Excerpted records Start Marker

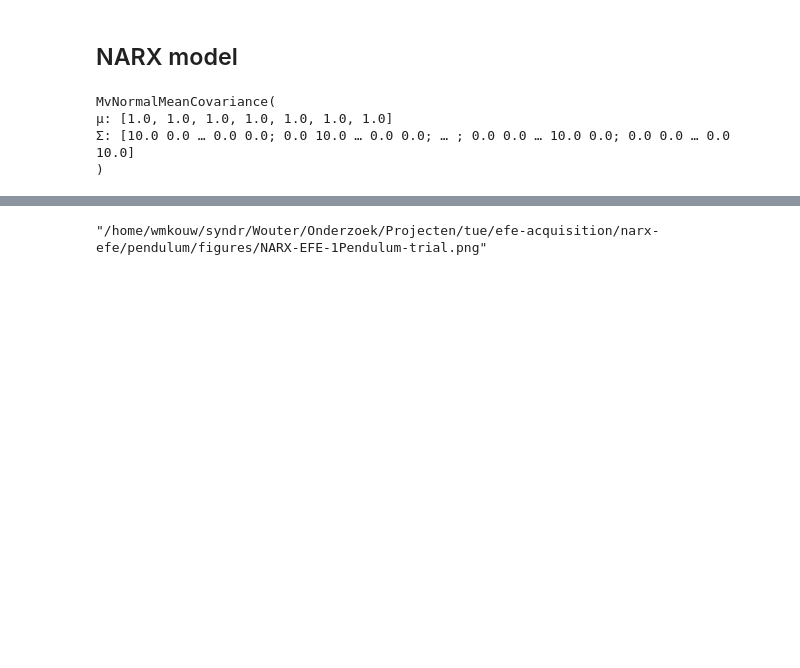
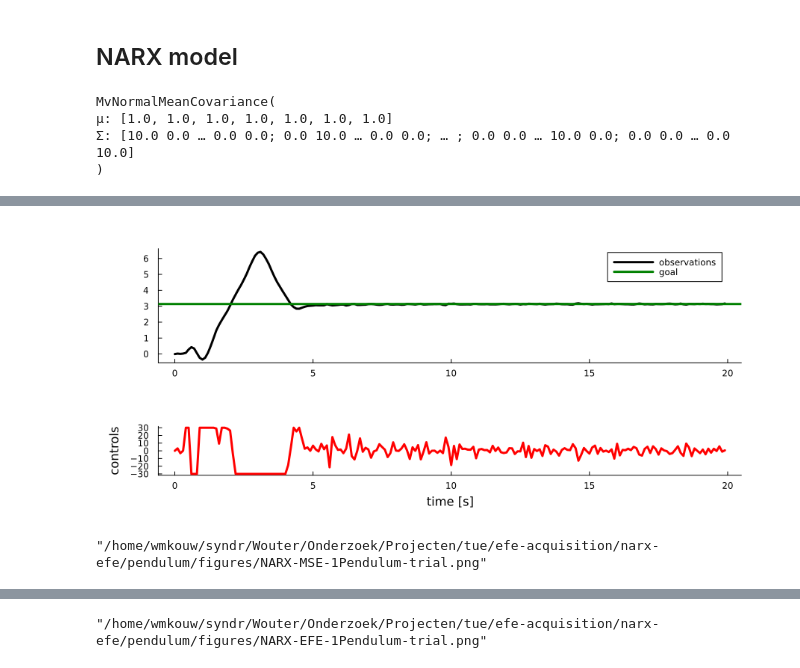
Before and after one commit to wmkouw/narx-efe, a Jupyter notebook: pendulum/NARX-EFE SPendulum.ipynb, the cells around one changed output, grey strips where cells are left out. Cells and saved outputs as stored; diff of their text form; code cells hidden in the pictures; blank space fills up the shorter version.

```diff
--- a/pendulum/NARX-EFE SPendulum.ipynb
+++ b/pendulum/NARX-EFE SPendulum.ipynb
@@ -140,0 +171,12 @@ LoadError: BoundsError: attempt to access 300×1 Matrix{Float64} at index [2:300
+# %%
+p1 = plot(tsteps, y_MSE, color="black", label="observations")
+hline!([mean(goal)], color="green", label="goal")
+p4 = plot(tsteps, u_MSE[1:end-1], color="red", ylabel="controls", xlabel="time [s]")
+
+plot(p1,p4, layout=grid(2,1, heights=[.7, .3]), size=(900,400))
+# %% [output]
+[figure, added]
+# %%
+savefig("figures/NARX-MSE-1Pendulum-trial.png")
+# %% [output]
+"/home/wmkouw/syndr/Wouter/Onderzoek/Projecten/tue/efe-acquisition/narx-efe/pendulum/figures/NARX-MSE-1Pendulum-trial.png"
```
Also changed, not shown: parts of 26 cells of this notebook, 6 other files.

Excerpted records End Marker

> [What you have to do]: Images are to be omitted; repeat the remaining data above exactly.

> [Output for this task]:
Before and after one commit to wmkouw/narx-efe, a Jupyter notebook: pendulum/NARX-EFE SPendulum.ipynb, the cells around one changed output, grey strips where cells are left out. Cells and saved outputs as stored; diff of their text form; code cells hidden in the pictures; blank space fills up the shorter version.

```diff
--- a/pendulum/NARX-EFE SPendulum.ipynb
+++ b/pendulum/NARX-EFE SPendulum.ipynb
@@ -140,0 +171,12 @@ LoadError: BoundsError: attempt to access 300×1 Matrix{Float64} at index [2:300
+# %%
+p1 = plot(tsteps, y_MSE, color="black", label="observations")
+hline!([mean(goal)], color="green", label="goal")
+p4 = plot(tsteps, u_MSE[1:end-1], color="red", ylabel="controls", xlabel="time [s]")
+
+plot(p1,p4, layout=grid(2,1, heights=[.7, .3]), size=(900,400))
+# %% [output]
+[figure, added]
+# %%
+savefig("figures/NARX-MSE-1Pendulum-trial.png")
+# %% [output]
+"/home/wmkouw/syndr/Wouter/Onderzoek/Projecten/tue/efe-acquisition/narx-efe/pendulum/figures/NARX-MSE-1Pendulum-trial.png"
```
Also changed, not shown: parts of 26 cells of this notebook, 6 other files.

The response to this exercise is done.